A critical report from Philstar.com took issue with Roque’s argument that without “clear and present danger,” the call could not be considered illegal. Reports from Philstar.com and Onenews.ph noted that the administration’s inconsistency, the stark contrast of official reaction to the call for “RevGov” from the quick arrests of netizens who posted criticism of government during the quarantine as well as the charges filed against those blamed for the Bikoy controversy. In both cases, the expression of criticism was deemed incitement to sedition.
“I don’t know them”
“Wala akong pakialam niyan, wala akong kilala na mga tao na ‘yan at hindi ko ‘yan trabaho,” the president said of the group calling for a revolutionary government.
(I’m not involved in that, I don’t know those people and that’s not my job).
Some news outfits, including Interaskyon, were quick to flag his dismissal of MRRD-NECC, pointing out that it was actually one of the more prominent groups supporting his 2016 campaign.
Rappler’s Pia Ranada identified four MRRD-NECC members who were appointed to key government positions by Duterte.
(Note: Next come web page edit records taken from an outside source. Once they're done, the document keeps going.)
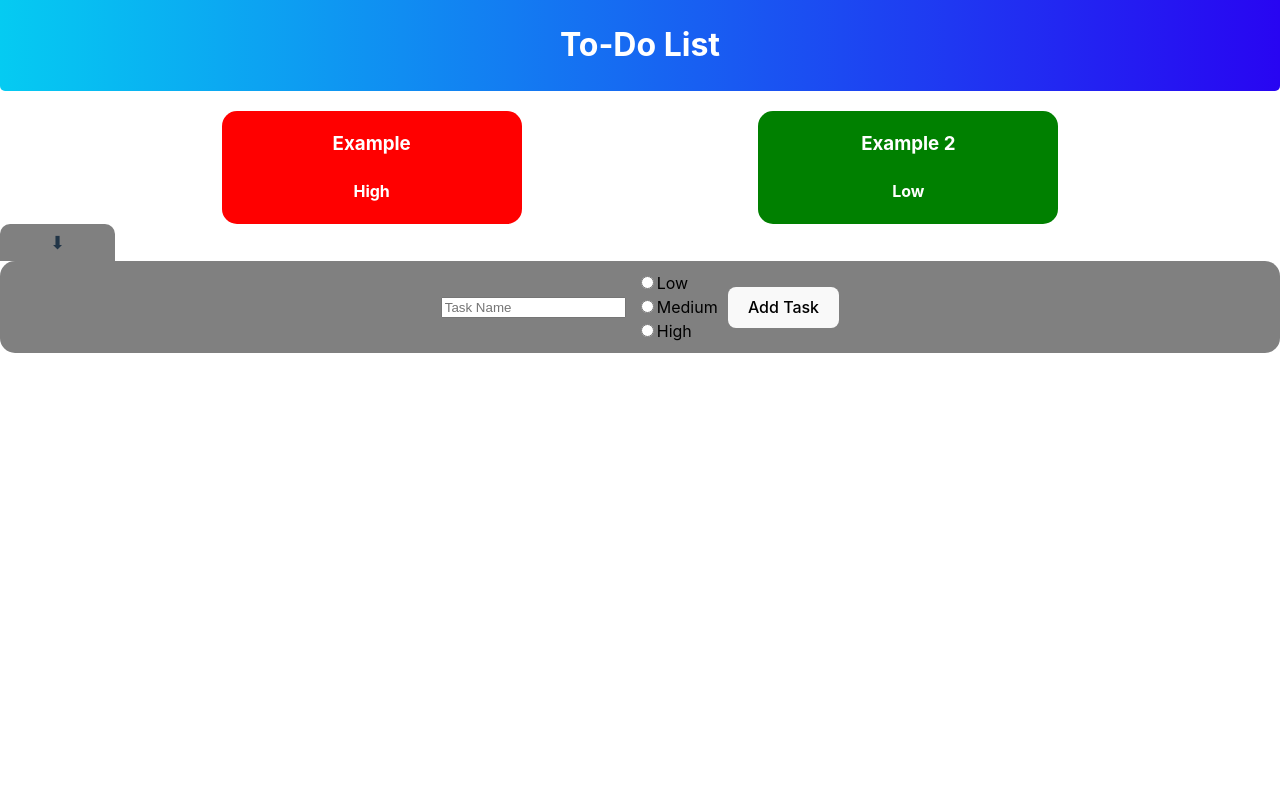
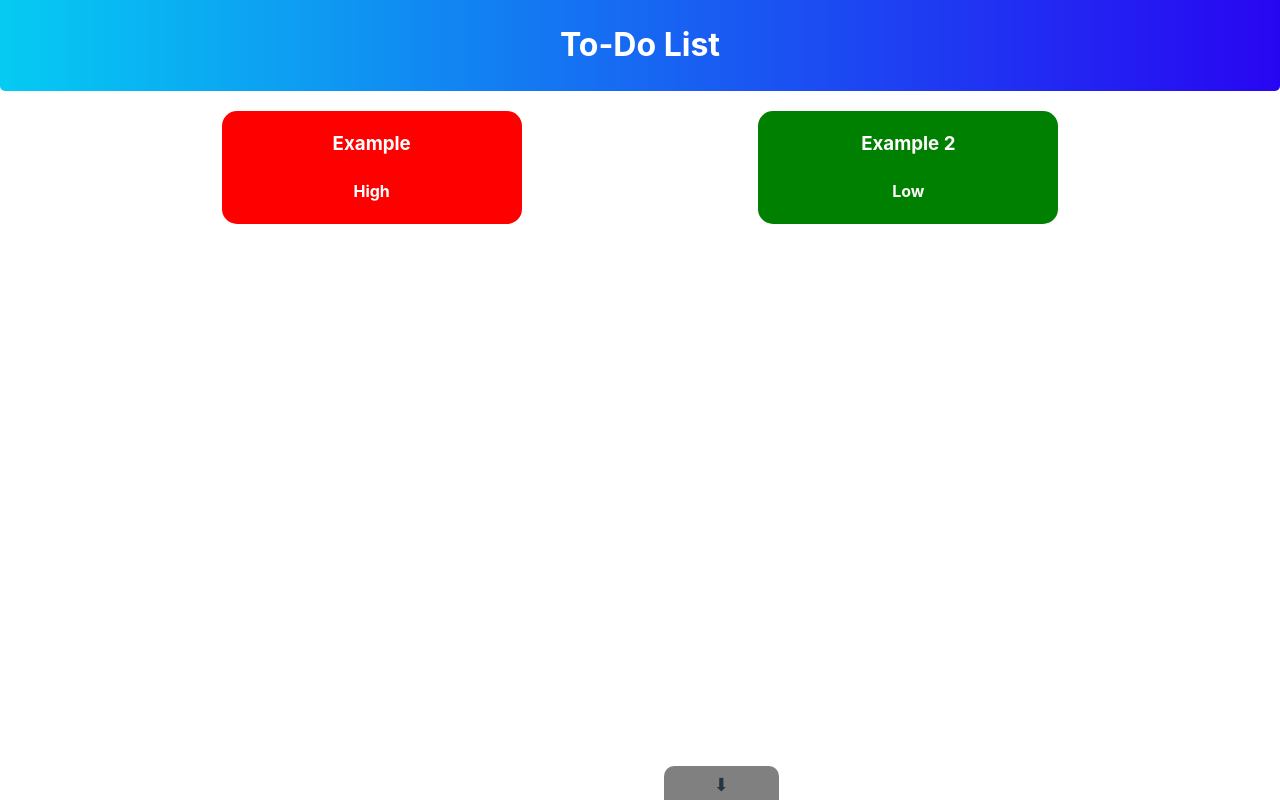
Before and after one commit to DylCru/To-Do-List-React, a React (Vite) app in the folder cool-react-app/: page / in a window 1280 px wide. Built offline with nearby package versions, Linux system fonts and the light colour scheme.

Commit message:
Add transition functionality

```diff
--- a/cool-react-app/src/components/AddTask.jsx
+++ b/cool-react-app/src/components/AddTask.jsx
@@ -7,8 +7,10 @@ export default function AddTask(props) {
         setShown(prev => !prev)
     }
 
+    const addClass = shown ? "new-task-show" : "new-task-hide"
+
     return (
-    <div className="new-task">
+    <div className={addClass}>
         <div className="toggle" onClick={toggle}>{shown ? '⬆' : '⬇'}</div>
         <div className="add-task">
             <input className="task-name" type="text" name="task" value={props.newTask.task} onChange={props.handleChange} placeholder="Task Name"/>
@@ -27,7 +29,6 @@ export default function AddTask(props) {
                         <label htmlFor="high">High</label>
                     </div>
                 </div>
-
             <button onClick={props.addTask}>Add Task</button>
         </div>
     </div>
```
Lines whose indentation alone changed are shown as unchanged.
One of them, DILG’s Densing, who denied that the group was inciting to sedition, was even caught on camera during a 2017 RevGov rally.
Ranada also said that DAR Secretary John Castriciones, a former DILG Undersecretary, who sits as the group’s national president, has yet to comment on the issue. According to an Inquirer report, DAR Undersecretary Emily Padilla, also a former DILG Undersecretary, publicly denied any involvement in the RevGov proposal and urged “genuine members” to speak up. Along with Castriciones and Padilla, former Undersecretary Jesus Hinlo, and MRRD-NECC co-founder, was also previously appointed by the president to DILG. CMFR adds DILG Undersecretary Martin Dino to the list of Duterte appointees who are also members of the group.
Duterte first dangled the idea of a revolutionary government during his presidential bid in 2016. Media recalled the other instances when he threatened to use it against his critics for alleged “destabilization plots.” Most notable was Philstar.com’s effort to timeline the president’s previous remarks that contextualized how the renewed RevGov call stemmed from Duterte’s own threats.
Did the call have anything to do with the recent absence of the president from the public eye, fueling speculation about his state of health? This angle was pursued only in social media and a few reports.
A report by Raisa Robles in South China Morning Post’s This Week in Asia noted that the call came mere weeks after rumors about the president’s health swirled online. As Inquirer columnist Randy David said, “some quarters are pushing it not so much to install federalism by shortcut as to manage a crisis of succession in the face of Mr. Duterte’s rumored declining health.” The administration was quick to distance itself from the RevGov call. But the media should nevertheless sustain public attention on what the Constitution says to maintain order and stability in government including the constitutionally mandated one of succession. A strong and vigorous democracy after all requires a well-informed public that can take a stand against sinister scenarios initiated for the protection of self-serving political interests.